Items from a dataset
--------------------------------------------------

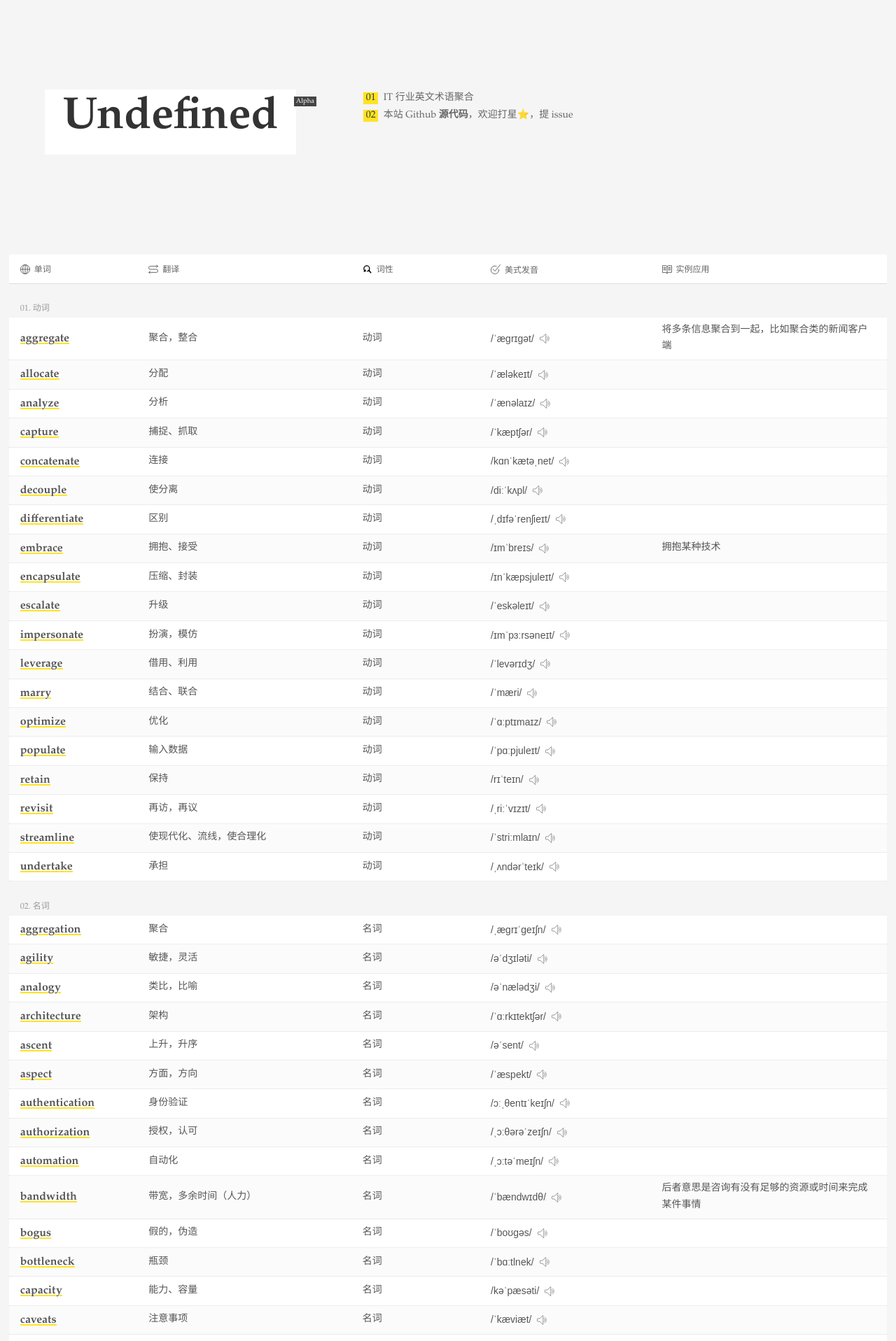
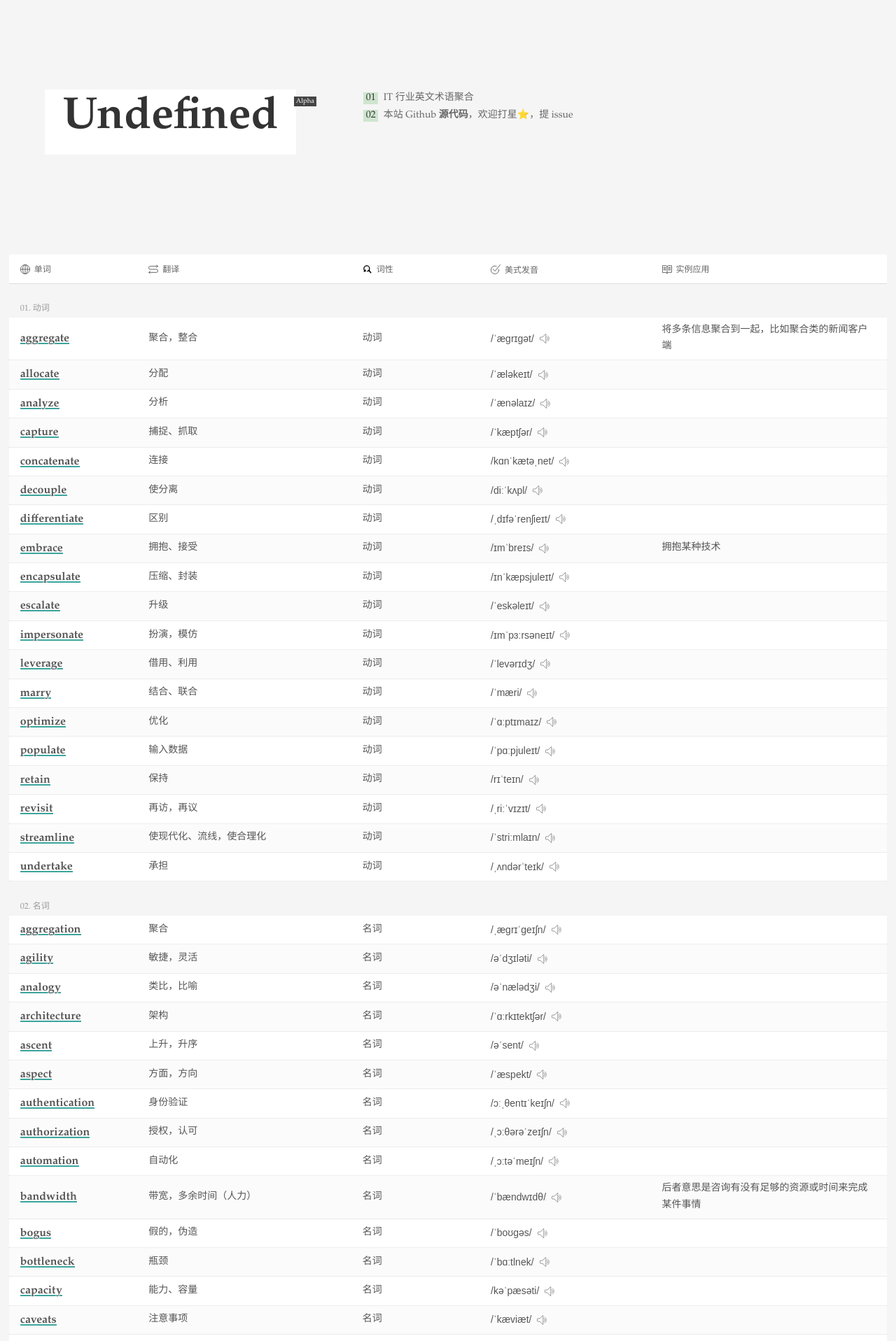
Before and after one commit to Wei-Xia/most-frequent-technology-english-words, a Jekyll site: the page built from index.html, in a window 1280 px wide. Shown: the top 1917 px of the page at 70% size. Built offline with Jekyll 4.4.1, drawn with Linux system fonts in a browser that asks for light colours.

Commit message:
style: update some color patterns

```diff
--- a/_layouts/dev.html
+++ b/_layouts/dev.html
@@ -60,12 +60,6 @@
 		<div class="inner">Made by <a href="https://weixia.dev/">Wei Xia</a> based on <a
 				href="https://abc.anyway.fm/">Anyway.ABC</a></div>
 	</footer>
-	<div class="x-corner x-corner-l"><svg xmlns="http://www.w3.org/2000/svg" viewBox="0 0 50 50">
-			<path d="M0 49.9L50 49.9C32.6 49.9 26.3 48.1 20 44.7 13.6 41.3 8.6 36.3 5.2 29.9 1.8 23.6 0 17.3 0-0.1L0 49.9Z"
-				fill="#ffe324" /></svg></div>
-	<div class="x-corner x-corner-r"><svg xmlns="http://www.w3.org/2000/svg" viewBox="0 0 50 50">
-			<path d="M0 49.9L50 49.9C32.6 49.9 26.3 48.1 20 44.7 13.6 41.3 8.6 36.3 5.2 29.9 1.8 23.6 0 17.3 0-0.1L0 49.9Z"
-				fill="#ffe324" /></svg></div>
 	<script src="/assets/script.js"></script>
 	<script async src="https://www.googletagmanager.com/gtag/js?id=UA-142807294-1"></script>
 	<script>window.dataLayer = window.dataLayer || [];
--- a/assets/styles.css
+++ b/assets/styles.css
@@ -24,7 +24,7 @@ a {
   transition: all 0.1s ease-in-out;
 }
 ::selection {
-  background: #ffe324;
+  background: #ddf3f5;
   color: #000;
   text-shadow: none;
   transition: all 0.15s ease-in-out;
@@ -37,10 +37,6 @@ ol,
 ul {
   list-style-position: inside;
 }
-
-.x-corner {
-  display: none;
-}
 .the-end {
   font-size: 2rem;
   margin: 0 0 3rem;
@@ -50,7 +46,7 @@ ul {
   width: 1.6rem;
   margin: 0 auto 0.75rem;
   height: 1.6rem;
-  background: #ffe324;
+  background: #5fdde5;
   animation: square-rotate 10s ease-in-out infinite;
 }
 @keyframes square-rotate {
@@ -160,7 +156,7 @@ h1 sup {
 }
 .tagline ol span {
   font-weight: 400;
-  background: #ffe324;
+  background: #cfe5cf;
   padding: 0.1em 0.25em 0.15em;
   color: #333;
   margin: 0 0.3em 0 0;
@@ -173,7 +169,7 @@ h1 sup {
   font-weight: 700;
 }
 .tagline a:hover {
-  background: #ffe324;
+  background: #ddf3f5;
   color: #333;
 }
 .item {
@@ -191,7 +187,7 @@ h1 sup {
   background: #fbfbfb;
 }
 .item:hover {
-  background: #ffe324;
+  background: #ddf3f5;
   color: #222;
 }
 .item-header {
@@ -259,10 +255,10 @@ h1 sup {
   transition: all 0.25s cubic-bezier(0.5, 0, 0.5, 0.5) 0s;
 }
 .item:hover .word span {
-  text-shadow: 1px 0 0 #ffe324, -1px 0 0 #ffe324, 1px 0 0 #ffe324;
+  text-shadow: 1px 0 0 #ddf3f5, -1px 0 0 #ddf3f5, 1px 0 0 #ddf3f5;
 }
 .word span:after {
-  background: #ffe324;
+  background: #3ca59d;
   position: absolute;
   width: 100%;
   height: 2px;
@@ -375,7 +371,7 @@ h2 {
 }
 .ref ol span {
   font-weight: 400;
-  background: #ffe324;
+  background: #cfe5cf;
   padding: 0.1em 0.25em 0.15em;
   color: #333;
   margin: 0 0.4em 0 0;
@@ -391,7 +387,7 @@ h2 {
   padding: 0.1em 0.15em 0.15em 0;
 }
 .ref a:hover {
-  background: #ffe324;
+  background: #ddf3f5;
 }
 @media screen and (max-width: 1200px) {
   h1 {
```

--------------------------------------------------

> **Exercise prompt**: Tell how many lines in the entries contain the string "margin", and give nothing beyond the number.

> **Answer box**: 4